fish spa
A girl undergoes fish spa treatment at a fish spa in Spain, April 29, 2012. The tank contains Garra Rufa, also known as "doctor fish," that are used to exfoliate feet or hands as they nibble away dead skin. REUTERS/Enrique Calvo

A woman needed to have all five toes on her right foot amputated after she was diagnosed with osteomyelitis, a bone-eating infection, following a fish spa in Thailand. Victoria Curthoys of Perth, Australia, was holidaying in Thailand in 2010 when she was infected.

The fish spa, which involves freshwater fish feeding off dead skin particles to reveal fresh new skin underneath, was left her with no toes on her right foot. The water in the tank she used was reportedly infected with a water-borne disease found in Thailand.

After suffering from constant fevers and sickness when she returned home, doctors eventually diagnosed her with osteomyelitis, a rare but serious infection. According to the WebMD, acute osteomyelitis develops rapidly over a period of seven to 10 days. Symptoms include fever, irritability, fatigue, nausea, swelling around the affected bone, lost range of motion.

Despite showing symptoms of fever, doctors in Australia took two years to diagnose her with the water-borne bug. As Curthoys has already suffered a prior injury on her toe, the bug rotted away the rest of her big toe, forcing medics to amputate it in 2012.

Further infection developed due to the pressure of walking on smaller toes. All her toes were amputated over the next five years.

"When I was in Thailand I decided to use a fish spa. I thought nothing of it as I’d watched the owner set up the system and it looked very clean, but how wrong I was," Victoria said opening up about what happened to her. "I ended up getting another bone infection in my big toe and it took doctors over a year to figure out what type of bug I had... By the time they’d realized what it was, my entire toe bone had been eaten away and I’d been suffering from sickness the whole time."

Her last toe was removed in November 2017 and since then she has been posting photos of her amputated foot to warn others against the dangers of fish spas.

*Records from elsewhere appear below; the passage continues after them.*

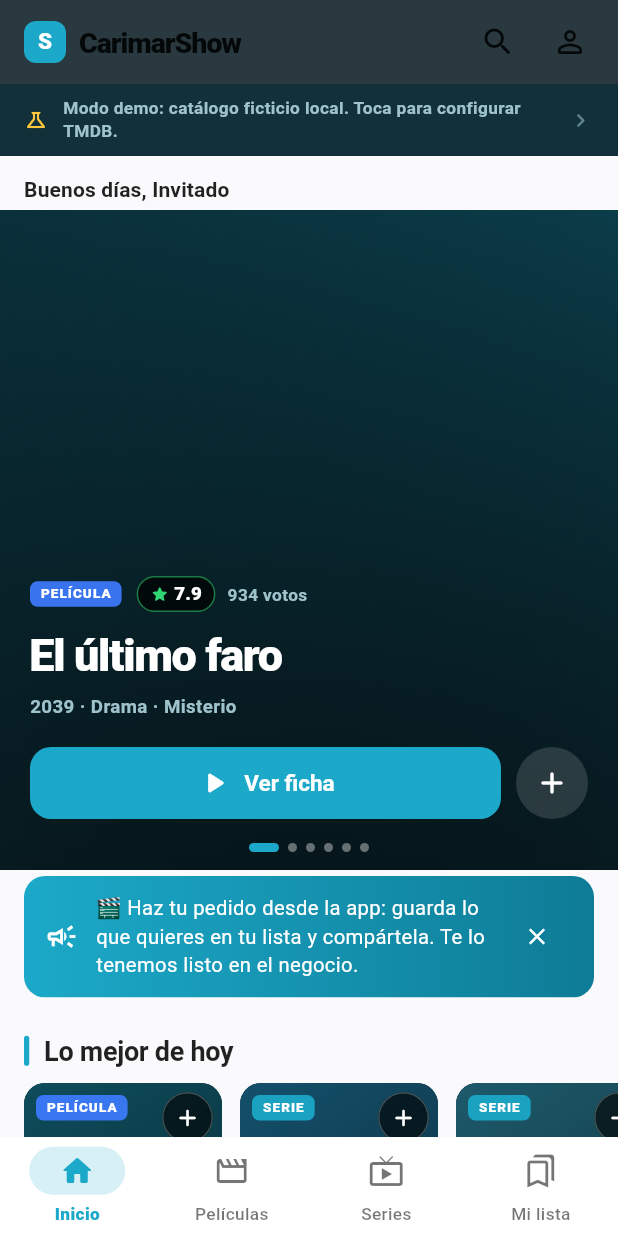
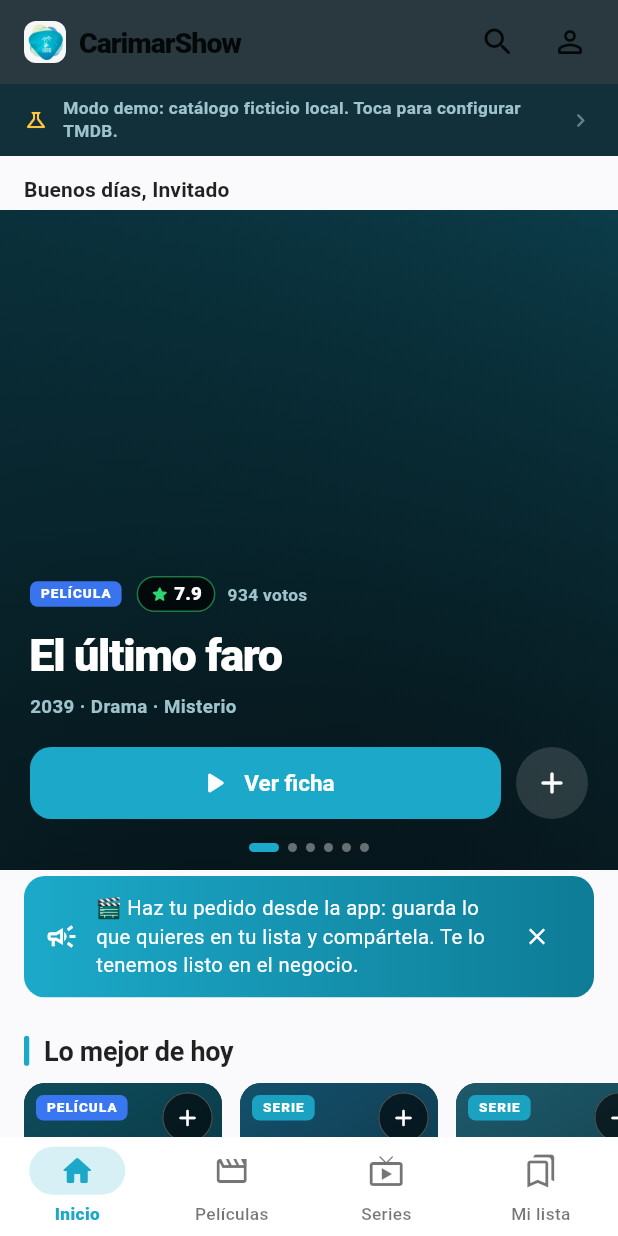
Before and after one commit to StudioLexair/CarimarShow, a Flutter app: the screen it shows after launch, after a tap on "Iniciar sesión", after a tap on "Continuar (modo local)", on a phone screen of 412 x 824 dp. Run offline on Flutter 3.47's test engine with Material 3 defaults, Android fonts, the phone set to English and light mode, and no system bars; our stand-ins replace cached_network_image, dio, equatable, flutter_riverpod, go_router, share_plus and 3 more; accounts and stored records are empty.

Commit message:
feat(marca): rebrand visual completo con el logo del cliente
- 37 iconos generados desde el logotipo real: mipmaps de Android, set
  completo de AppIcon de iOS, app_icon de macOS, iconos y favicon web
  y app_icon.ico de Windows.
- Splash y barra de la portada usan el logo en vez de la 'S' provisional.
- Paleta de la app al turquesa/menta del logo sobre azul noche
  (AppColors), conservando los nombres historicos como alias.
- Web: variables CSS turquesa, logo real en cabecera/pie/favicon y
  og-image regenerada con la marca nueva.

```diff
--- a/lib/presentation/screens/home/home_screen.dart
+++ b/lib/presentation/screens/home/home_screen.dart
@@ -112,22 +112,13 @@ class _HomeContent extends ConsumerWidget {
           title: Row(
             mainAxisSize: MainAxisSize.min,
             children: <Widget>[
-              Container(
-                width: 28,
-                height: 28,
-                alignment: Alignment.center,
-                decoration: BoxDecoration(
-                  color: AppColors.crimson,
-                  borderRadius: BorderRadius.circular(8),
-                ),
-                child: const Text(
-                  'S',
-                  style: TextStyle(
-                    color: Colors.white,
-                    fontSize: 15,
-                    fontWeight: FontWeight.w900,
-                    height: 1,
-                  ),
+              ClipRRect(
+                borderRadius: BorderRadius.circular(8),
+                child: Image.asset(
+                  'assets/brand/logo.jpeg',
+                  width: 28,
+                  height: 28,
+                  fit: BoxFit.cover,
                 ),
               ),
               const SizedBox(width: 9),
--- a/lib/presentation/screens/splash_screen.dart
+++ b/lib/presentation/screens/splash_screen.dart
@@ -23,36 +23,13 @@ class SplashScreen extends ConsumerWidget {
         child: Column(
           mainAxisAlignment: MainAxisAlignment.center,
           children: <Widget>[
-            Container(
-              width: 96,
-              height: 96,
-              alignment: Alignment.center,
-              decoration: BoxDecoration(
-                gradient: const LinearGradient(
-                  begin: Alignment.topLeft,
-                  end: Alignment.bottomRight,
-                  colors: <Color>[
-                    AppColors.crimsonLight,
-                    AppColors.crimsonDark,
-                  ],
-                ),
-                borderRadius: BorderRadius.circular(26),
-                boxShadow: <BoxShadow>[
-                  BoxShadow(
-                    color: AppColors.crimson.withValues(alpha: 0.35),
-                    blurRadius: 36,
-                    offset: const Offset(0, 12),
-                  ),
-                ],
-              ),
-              child: const Text(
-                'S',
-                style: TextStyle(
-                  color: Colors.white,
-                  fontSize: 52,
-                  fontWeight: FontWeight.w900,
-                  height: 1,
-                ),
+            ClipRRect(
+              borderRadius: BorderRadius.circular(26),
+              child: Image.asset(
+                'assets/brand/logo.jpeg',
+                width: 96,
+                height: 96,
+                fit: BoxFit.cover,
               ),
             ),
             const SizedBox(height: 26),
```
Also changed, not shown: site/assets/logo.jpeg (added), site/assets/og-image.png, 34 other files.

"I can honestly say that my foot has never been as healthy as it is now. Now I can put pressure on my foot," said Victoria. "At the end of the day I’ve seen people with far worse injuries and life-altering illnesses, so I consider myself lucky."